Blade Grinders versus Burr Grinders
Moving ever forward on the path to your perfect cup, the next step is learning how to grind coffee and decide which grinder to use on the whole coffee beans. The common debate you’ll find on this issue is blade grinders versus burr grinders. Blade grinders are exactly what they sound like: machines that “grind” through the use of a fast-moving blade. You may already have one of these bad boys in your kitchen and commonly refer to it as the spice grinder.
A burr grinder, on the other hand, crushes the beans between two surfaces, often a moving wheel and a non-moving surface. There are two types of burr grinders (wheel and conical), but for now we’re going to discuss these in a general sense. We are, after all, just starting out.
What you want to know from the get-go is this: blade grinders are cheaper; burr grinders are more expensive.
In some cases, burr grinders are much more expensive. Blade grinders will run you anywhere from $10-$40 at the upper-most limit. Burr grinders will run you anywhere from $30-$300, maybe more.
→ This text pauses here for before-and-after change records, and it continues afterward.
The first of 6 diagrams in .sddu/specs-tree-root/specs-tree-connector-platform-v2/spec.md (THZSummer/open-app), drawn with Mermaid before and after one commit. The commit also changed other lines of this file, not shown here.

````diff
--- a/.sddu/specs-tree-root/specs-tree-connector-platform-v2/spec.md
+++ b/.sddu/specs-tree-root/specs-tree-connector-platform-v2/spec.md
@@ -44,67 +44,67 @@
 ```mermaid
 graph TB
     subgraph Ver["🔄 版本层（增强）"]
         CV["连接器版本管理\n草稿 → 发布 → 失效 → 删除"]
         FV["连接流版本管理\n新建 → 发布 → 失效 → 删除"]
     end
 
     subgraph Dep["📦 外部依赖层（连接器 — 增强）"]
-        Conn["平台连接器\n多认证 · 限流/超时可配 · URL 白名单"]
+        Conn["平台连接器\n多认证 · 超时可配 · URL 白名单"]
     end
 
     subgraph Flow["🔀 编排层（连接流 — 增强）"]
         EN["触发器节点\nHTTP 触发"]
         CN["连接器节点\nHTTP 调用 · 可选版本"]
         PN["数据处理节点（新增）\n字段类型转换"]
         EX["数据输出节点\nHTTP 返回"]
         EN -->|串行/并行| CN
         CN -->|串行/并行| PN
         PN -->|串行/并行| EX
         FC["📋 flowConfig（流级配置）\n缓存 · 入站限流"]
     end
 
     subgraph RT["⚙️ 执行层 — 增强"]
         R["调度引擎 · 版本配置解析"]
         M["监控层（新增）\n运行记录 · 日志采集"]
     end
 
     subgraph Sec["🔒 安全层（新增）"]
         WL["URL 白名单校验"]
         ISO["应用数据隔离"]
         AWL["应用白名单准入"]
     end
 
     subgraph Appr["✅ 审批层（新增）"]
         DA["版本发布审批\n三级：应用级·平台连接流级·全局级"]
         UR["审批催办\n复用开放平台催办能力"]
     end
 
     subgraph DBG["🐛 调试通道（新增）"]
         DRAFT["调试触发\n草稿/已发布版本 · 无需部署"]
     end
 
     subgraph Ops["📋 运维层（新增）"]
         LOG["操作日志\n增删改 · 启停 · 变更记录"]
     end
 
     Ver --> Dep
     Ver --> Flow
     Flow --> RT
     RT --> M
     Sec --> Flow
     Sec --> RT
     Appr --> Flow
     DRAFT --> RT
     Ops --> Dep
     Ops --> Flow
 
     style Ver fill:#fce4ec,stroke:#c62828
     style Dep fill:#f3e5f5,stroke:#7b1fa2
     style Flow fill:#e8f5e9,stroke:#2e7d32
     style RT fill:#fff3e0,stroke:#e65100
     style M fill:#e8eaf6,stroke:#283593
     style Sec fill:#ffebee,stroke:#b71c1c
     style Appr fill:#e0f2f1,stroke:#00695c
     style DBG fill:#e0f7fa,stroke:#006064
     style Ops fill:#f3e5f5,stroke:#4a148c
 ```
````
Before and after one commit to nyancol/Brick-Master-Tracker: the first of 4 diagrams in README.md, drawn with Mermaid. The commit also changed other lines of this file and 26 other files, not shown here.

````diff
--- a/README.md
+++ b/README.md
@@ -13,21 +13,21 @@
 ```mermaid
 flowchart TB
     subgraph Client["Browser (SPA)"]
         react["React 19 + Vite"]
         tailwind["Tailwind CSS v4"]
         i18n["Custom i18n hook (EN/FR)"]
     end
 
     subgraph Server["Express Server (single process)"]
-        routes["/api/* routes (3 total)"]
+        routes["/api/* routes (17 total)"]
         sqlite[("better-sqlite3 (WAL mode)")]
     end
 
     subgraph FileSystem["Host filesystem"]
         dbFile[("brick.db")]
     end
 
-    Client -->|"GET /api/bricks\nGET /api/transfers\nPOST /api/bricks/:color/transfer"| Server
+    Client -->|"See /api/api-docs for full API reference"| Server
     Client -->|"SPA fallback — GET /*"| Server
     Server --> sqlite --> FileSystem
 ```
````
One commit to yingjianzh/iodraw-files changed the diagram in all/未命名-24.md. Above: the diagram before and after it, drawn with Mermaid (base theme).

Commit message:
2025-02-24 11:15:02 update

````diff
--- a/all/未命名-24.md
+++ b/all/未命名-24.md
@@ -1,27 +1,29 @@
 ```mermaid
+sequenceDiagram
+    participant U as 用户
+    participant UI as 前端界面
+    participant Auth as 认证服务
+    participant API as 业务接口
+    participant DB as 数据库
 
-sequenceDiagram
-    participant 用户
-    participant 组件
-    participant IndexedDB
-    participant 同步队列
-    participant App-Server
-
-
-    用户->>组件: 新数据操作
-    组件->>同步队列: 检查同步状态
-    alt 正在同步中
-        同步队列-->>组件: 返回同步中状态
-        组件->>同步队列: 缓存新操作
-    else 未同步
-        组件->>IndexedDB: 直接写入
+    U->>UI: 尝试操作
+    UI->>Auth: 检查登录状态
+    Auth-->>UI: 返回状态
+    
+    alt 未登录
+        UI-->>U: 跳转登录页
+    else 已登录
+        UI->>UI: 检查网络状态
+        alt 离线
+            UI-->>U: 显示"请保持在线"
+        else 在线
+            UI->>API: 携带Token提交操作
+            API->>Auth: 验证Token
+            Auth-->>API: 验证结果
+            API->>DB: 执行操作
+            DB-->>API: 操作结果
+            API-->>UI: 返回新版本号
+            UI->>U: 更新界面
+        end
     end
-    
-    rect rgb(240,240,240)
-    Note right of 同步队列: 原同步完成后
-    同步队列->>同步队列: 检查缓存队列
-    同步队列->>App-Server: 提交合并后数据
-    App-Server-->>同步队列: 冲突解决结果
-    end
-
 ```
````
The lower level of burr grinders will often be either manual grinders, or entry-level machines with less-than-perfect track records.
While blade grinders are by far the more economical choice, they do come along with a fair share of negatives, which is why many coffee lovers will eventually buy into a high-rated Burr grinder.
Blade grinders have two major downsides: lack of grind consistency and excessive heat production.
Most blade grinders will not have a “grind consistency” option, which means if you’re looking for a coarse grind, medium grind, fine grind, or somewhere in between, it’s all down to your eye and luck. Beyond the choice of consistency, there’s the larger problem of uniformity of grind. Though you may be shooting for a coarse grind, there will be a fair amount of fine coffee powder that comes along with it.
I can still remember the first time I researched the differences between grinders. As I read about grind consistency and heat production, all I kept thinking was, “Bull! This is all a bunch of nit-picky bellyaching, and I’ll never be able to tell the difference anyway!”
I wasn’t sold. I didn’t consider myself a coffee connoisseur, and I doubted I could taste the difference between coffee grounds from a burr grinder versus a blade grinder.
I was wrong, and here’s why: The consistency of the grind effects the extraction rate of the coffee. The more surface area there is (fine grounds), the quicker coffee flavor and aroma is extracted, and the less surface area (coarse grounds), the longer it takes. Over extraction of coffee is what often causes that bitter, acidic flavor many people associate with coffee. So imagine you have coarsely ground coffee that you determine needs at least 4 minutes of steeping time, but mixed in with that is a large amount of coffee dust (fine powder from the grinding process) that will be over extracted if steeped for 4 minutes because it has more surface area. Simply put, your coffee flavor will suffer.
Similarly, the production of too much heat will negatively effect coffee’s flavor. Picture that blade spinning at incredibly high speeds. When it does, it gets hot and can actually “roast” the coffee a little, causing the resulting brew to have a burned, over-roasted flavor.
After that list of cons, you may think I’m going to suggest avoiding blade grinders, but that isn’t the case. Generally speaking, you won’t need one of the expensive burr grinders unless you are planning on making espresso (which calls for a very fine, uniform grind), using an advanced and equally expensive espresso maker. In fact, my brother Mike (co-founder of Grind Brew Love) uses a blade grinder. He has developed an interesting method to keep heat production down and gets a fairly uniform grind as well, which involves short “pulses” of the blade combined with shaking the canister to evenly distribute the grounds. He even argues that his method produces less coffee dust than using my cheap burr grinder–and he may be right about that.
Of course, many of the areas where blade grinders suffer are the same places burr grinders excel.
They do not create too much heat during grinding, they have many coarseness selections, and they create superior uniformity of grounds. What comes along with this, as mentioned earlier, is a higher price tag. The lower priced burr grinders are a step up from blade grinders, but will lack in grind uniformity, often creating a lot of coffee dust.
When choosing which grinder you want to purchase, it’s important that you consider where you are in the brewing world.
If you’re just starting out and have purchased your first French Press, you are probably best served getting a blade grinder. It won’t be perfect, but it will certainly be a step up from brewing pre-ground, store bought coffee in a cheap auto-drip machine. As you move forward, you may consider buying into the lower level of burr grinders too.
If, on the other hand, you like to jump in with both feet, and you have the money, get a high-rated burr grinder. This is also true if you’re planning on brewing espresso and already have (or plan on purchasing) an expensive espresso maker.
What you should absolutely not do is get caught up in the never-ending cycle of research. I’m notorious for over-researching products. If I am planning on spending even $25, I may spend weeks reading reviews, doing background research, and basically driving myself nuts. The truth is, most grinders have one-star reviews. There’s always someone who hates a product, even if it has universally positive reviews.
At the end of the day, this is your path to walk, and you should do so at your own pace. Choose the grinder that fits your needs and budget. You can always upgrade later.